The second problem is that stock pundits' views on breadth conflict with their views on investor sentiment.  Important market tops are defined by excessive investor bullishness: "everyone" is a bull by the end of a bull market. But think about what this means for breadth: if investors are bullish, they should be less selective about which stocks they own. They should seek to own the riskiest, highest beta stocks in the market. This means that market tops should be defined by broad, not narrow, breadth. By the time breadth is "healthy", investors are overwhelmingly bullish and the market tops.

No single indicator is sufficient in assessing market inflection points. Using breadth has serious drawbacks.  But this post suggests a far more logical and useful methodology for using breadth to anticipate market inflection points than "lagging breadth," "breadth divergences, " or outperformance by small caps stocks.

* * *

It's conventional wisdom that new highs in the stock market should be confirmed by "healthy breadth." In other words, you want to see a large number of stocks in an uptrend, trading above their moving averages, as the index price moves higher.

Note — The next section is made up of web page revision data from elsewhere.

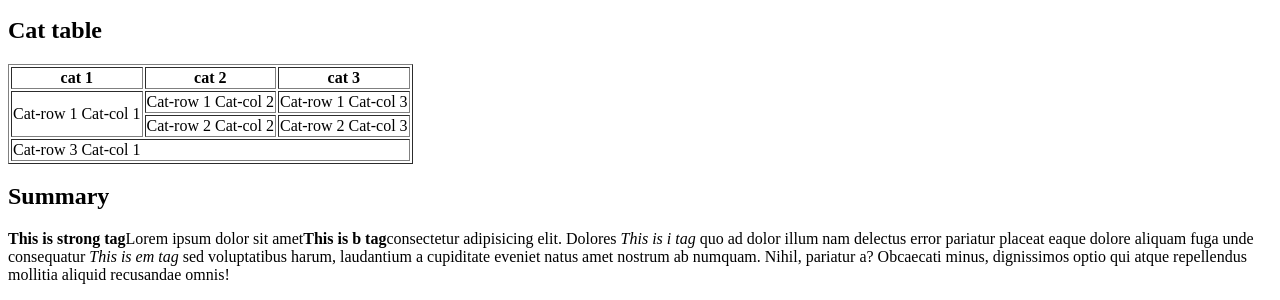
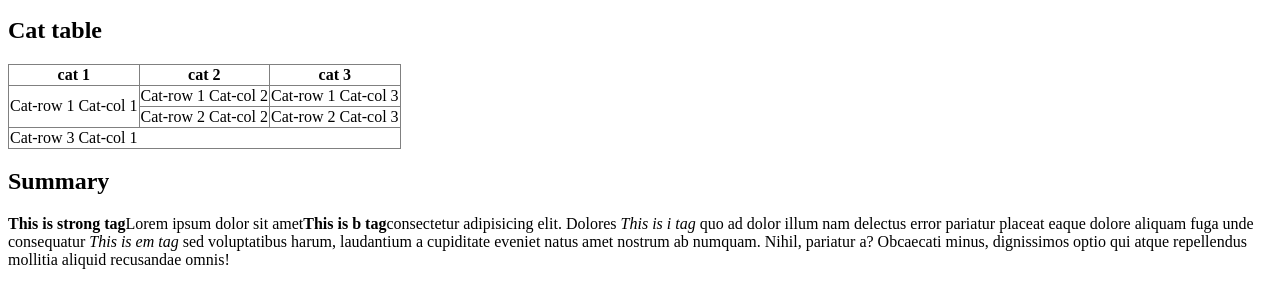
Before and after one commit to vishwaskatiyar/Cat-Assignment, a plain HTML site: page index.html in a window 1280 px wide. Shown: the part 1301-1601 px from the top of the page. Drawn offline with Linux system fonts and the light colour scheme.

Commit message:
all done

```diff
--- a/index.html
+++ b/index.html
@@ -62,7 +62,7 @@
     </div>
 
     <h2>Cat table</h2>
-    <table border="1"; style="border-collapse: ;">
+    <table border="1"; style="border-collapse:collapse ;">
       <tr>
         <th>cat 1</th>
         <th>cat 2</th>
```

Yet, consider the following:
At the October 2007 peak in the stock market, almost 85% of stocks were above their 50-dma. The index dropped 10% in the next month and 50% in the next year. 
In April 2010, almost 95% of stocks were above their 50-dma and 200-dma. The index dropped 15% in the next two months. 
In May 2011, 80% of stocks were above their 50-dma and more than 90% above their 200-dma. Just three months later, the index was 20% lower and feared to be in a new bear market. 
These are not isolated examples where breadth was considered "healthy" and the index was near a significant top. Others are highlighted below. In the past 15 years, almost every significant market drop was preceded by an overwhelming majority of stocks in the SPX being in an uptrend. An exception was the initial 10% fall in August 2015. Enlarge any chart by clicking on it.